» **Aim of the task**
List each line of the data that holds the word "user".

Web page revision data
[Start of section]

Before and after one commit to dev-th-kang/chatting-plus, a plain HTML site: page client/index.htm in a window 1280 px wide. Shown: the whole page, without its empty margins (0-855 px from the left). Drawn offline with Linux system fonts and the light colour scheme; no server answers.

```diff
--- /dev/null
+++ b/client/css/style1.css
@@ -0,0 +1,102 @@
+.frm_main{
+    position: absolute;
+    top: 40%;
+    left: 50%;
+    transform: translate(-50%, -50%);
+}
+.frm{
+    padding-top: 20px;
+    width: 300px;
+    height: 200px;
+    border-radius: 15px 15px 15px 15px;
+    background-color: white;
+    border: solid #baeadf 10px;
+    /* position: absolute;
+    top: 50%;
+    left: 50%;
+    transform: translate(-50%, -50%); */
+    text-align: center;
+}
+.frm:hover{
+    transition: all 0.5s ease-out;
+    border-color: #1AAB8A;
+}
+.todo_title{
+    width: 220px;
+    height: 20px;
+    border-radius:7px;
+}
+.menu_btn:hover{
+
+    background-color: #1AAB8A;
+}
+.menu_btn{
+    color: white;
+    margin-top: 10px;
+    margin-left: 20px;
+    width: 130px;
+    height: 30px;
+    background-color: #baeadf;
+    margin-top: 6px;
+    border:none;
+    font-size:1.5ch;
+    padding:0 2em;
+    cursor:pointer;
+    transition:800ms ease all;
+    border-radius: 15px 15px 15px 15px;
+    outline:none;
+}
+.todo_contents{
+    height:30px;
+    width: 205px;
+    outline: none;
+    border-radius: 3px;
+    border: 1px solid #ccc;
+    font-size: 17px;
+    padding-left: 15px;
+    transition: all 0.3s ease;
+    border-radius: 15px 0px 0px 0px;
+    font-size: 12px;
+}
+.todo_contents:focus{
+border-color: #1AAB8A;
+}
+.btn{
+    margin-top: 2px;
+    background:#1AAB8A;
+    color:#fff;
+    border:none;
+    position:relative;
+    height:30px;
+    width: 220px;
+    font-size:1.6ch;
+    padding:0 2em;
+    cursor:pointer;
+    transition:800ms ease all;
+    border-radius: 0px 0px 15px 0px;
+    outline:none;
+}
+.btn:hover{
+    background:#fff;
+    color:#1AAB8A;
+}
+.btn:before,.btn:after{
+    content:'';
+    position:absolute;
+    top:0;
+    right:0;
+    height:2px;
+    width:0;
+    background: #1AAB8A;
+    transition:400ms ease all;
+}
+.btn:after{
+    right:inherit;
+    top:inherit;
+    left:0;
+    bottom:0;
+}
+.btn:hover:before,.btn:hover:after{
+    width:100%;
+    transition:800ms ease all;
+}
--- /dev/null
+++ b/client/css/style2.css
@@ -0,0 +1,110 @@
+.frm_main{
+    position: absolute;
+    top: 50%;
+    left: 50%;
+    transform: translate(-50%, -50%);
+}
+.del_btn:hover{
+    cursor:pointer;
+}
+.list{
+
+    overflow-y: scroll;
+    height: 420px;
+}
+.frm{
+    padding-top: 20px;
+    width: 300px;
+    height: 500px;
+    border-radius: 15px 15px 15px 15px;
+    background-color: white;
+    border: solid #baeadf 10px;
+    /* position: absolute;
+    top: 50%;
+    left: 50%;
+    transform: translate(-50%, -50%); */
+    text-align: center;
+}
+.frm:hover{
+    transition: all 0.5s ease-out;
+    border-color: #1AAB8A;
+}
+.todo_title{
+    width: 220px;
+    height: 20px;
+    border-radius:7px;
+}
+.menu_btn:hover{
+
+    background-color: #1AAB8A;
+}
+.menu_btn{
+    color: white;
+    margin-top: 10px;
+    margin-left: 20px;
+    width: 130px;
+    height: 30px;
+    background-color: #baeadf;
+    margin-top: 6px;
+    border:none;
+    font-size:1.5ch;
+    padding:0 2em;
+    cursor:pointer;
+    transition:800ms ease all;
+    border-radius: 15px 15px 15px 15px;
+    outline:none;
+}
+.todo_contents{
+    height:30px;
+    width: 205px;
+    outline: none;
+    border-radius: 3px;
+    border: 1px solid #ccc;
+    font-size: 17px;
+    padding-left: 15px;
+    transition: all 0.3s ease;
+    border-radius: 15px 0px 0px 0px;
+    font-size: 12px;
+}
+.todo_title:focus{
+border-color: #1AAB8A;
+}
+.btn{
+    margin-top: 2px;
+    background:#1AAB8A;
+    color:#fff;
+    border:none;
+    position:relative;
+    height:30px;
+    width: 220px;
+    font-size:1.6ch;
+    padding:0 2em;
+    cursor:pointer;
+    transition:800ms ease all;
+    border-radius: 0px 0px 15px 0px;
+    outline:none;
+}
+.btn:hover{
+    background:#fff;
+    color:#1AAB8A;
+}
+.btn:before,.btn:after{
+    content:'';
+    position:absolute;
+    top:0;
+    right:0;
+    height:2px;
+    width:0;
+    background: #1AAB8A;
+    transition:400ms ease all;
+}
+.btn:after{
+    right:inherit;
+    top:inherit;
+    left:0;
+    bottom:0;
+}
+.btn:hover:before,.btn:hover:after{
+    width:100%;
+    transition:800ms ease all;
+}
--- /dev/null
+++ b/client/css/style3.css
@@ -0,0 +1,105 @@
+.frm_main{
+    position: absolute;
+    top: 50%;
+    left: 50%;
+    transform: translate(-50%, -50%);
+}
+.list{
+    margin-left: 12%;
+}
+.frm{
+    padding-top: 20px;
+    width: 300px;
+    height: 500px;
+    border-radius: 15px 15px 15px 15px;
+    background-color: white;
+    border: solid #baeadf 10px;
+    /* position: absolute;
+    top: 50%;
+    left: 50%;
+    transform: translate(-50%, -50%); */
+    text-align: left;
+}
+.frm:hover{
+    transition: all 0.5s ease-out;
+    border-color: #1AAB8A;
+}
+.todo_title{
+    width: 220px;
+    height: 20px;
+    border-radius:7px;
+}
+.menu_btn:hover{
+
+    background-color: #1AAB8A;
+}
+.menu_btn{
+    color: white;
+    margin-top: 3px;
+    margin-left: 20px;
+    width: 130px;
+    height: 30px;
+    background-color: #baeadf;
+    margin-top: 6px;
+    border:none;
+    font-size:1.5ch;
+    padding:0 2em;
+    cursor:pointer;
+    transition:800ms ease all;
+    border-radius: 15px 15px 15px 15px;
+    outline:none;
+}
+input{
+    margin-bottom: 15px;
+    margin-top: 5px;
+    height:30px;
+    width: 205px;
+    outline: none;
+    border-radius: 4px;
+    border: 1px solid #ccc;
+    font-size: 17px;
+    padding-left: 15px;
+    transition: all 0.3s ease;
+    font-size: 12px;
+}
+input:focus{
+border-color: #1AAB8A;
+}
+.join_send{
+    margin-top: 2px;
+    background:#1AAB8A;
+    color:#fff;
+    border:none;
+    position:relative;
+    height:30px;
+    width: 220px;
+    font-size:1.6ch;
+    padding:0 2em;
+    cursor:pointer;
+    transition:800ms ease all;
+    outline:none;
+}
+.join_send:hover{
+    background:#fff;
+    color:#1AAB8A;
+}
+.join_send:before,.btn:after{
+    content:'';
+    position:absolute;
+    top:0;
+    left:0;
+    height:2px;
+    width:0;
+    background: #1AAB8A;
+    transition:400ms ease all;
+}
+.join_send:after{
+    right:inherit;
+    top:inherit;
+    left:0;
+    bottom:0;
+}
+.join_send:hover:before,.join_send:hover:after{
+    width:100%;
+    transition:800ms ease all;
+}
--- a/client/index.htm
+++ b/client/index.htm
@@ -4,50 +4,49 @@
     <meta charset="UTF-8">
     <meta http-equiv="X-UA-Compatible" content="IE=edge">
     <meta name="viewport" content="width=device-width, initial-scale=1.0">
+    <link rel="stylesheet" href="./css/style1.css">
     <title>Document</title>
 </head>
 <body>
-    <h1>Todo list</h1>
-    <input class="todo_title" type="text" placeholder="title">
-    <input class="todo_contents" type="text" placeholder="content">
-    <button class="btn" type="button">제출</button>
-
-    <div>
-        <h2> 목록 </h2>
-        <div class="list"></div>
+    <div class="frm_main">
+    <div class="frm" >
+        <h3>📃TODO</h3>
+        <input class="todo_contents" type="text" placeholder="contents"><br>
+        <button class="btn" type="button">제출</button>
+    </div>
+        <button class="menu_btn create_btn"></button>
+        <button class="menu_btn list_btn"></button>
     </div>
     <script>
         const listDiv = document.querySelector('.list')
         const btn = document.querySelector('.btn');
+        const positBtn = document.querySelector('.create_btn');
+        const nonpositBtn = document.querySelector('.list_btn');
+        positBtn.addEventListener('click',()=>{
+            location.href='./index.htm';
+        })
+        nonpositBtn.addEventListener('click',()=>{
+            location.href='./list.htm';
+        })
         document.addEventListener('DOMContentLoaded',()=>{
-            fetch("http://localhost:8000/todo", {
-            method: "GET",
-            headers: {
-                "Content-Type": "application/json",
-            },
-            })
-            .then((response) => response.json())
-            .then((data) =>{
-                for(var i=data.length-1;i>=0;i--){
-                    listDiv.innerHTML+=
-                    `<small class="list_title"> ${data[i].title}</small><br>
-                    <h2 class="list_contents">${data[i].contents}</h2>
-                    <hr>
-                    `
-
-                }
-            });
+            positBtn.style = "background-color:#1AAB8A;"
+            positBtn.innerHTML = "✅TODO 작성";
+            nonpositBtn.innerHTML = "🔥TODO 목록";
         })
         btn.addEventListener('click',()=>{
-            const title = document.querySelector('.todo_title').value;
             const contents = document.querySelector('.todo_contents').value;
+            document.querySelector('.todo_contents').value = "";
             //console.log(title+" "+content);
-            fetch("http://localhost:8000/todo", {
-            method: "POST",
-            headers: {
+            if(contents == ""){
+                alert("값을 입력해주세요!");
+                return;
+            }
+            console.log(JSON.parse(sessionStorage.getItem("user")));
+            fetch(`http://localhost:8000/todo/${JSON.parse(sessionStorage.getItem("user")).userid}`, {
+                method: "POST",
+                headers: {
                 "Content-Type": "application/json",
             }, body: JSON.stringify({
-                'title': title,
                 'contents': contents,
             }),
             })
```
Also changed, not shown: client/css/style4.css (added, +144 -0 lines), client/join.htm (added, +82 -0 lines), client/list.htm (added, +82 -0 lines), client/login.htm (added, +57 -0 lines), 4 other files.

[End of section]

» **Task answer**
+            console.log(JSON.parse(sessionStorage.getItem("user")));
+            fetch(`http://localhost:8000/todo/${JSON.parse(sessionStorage.getItem("user")).userid}`, {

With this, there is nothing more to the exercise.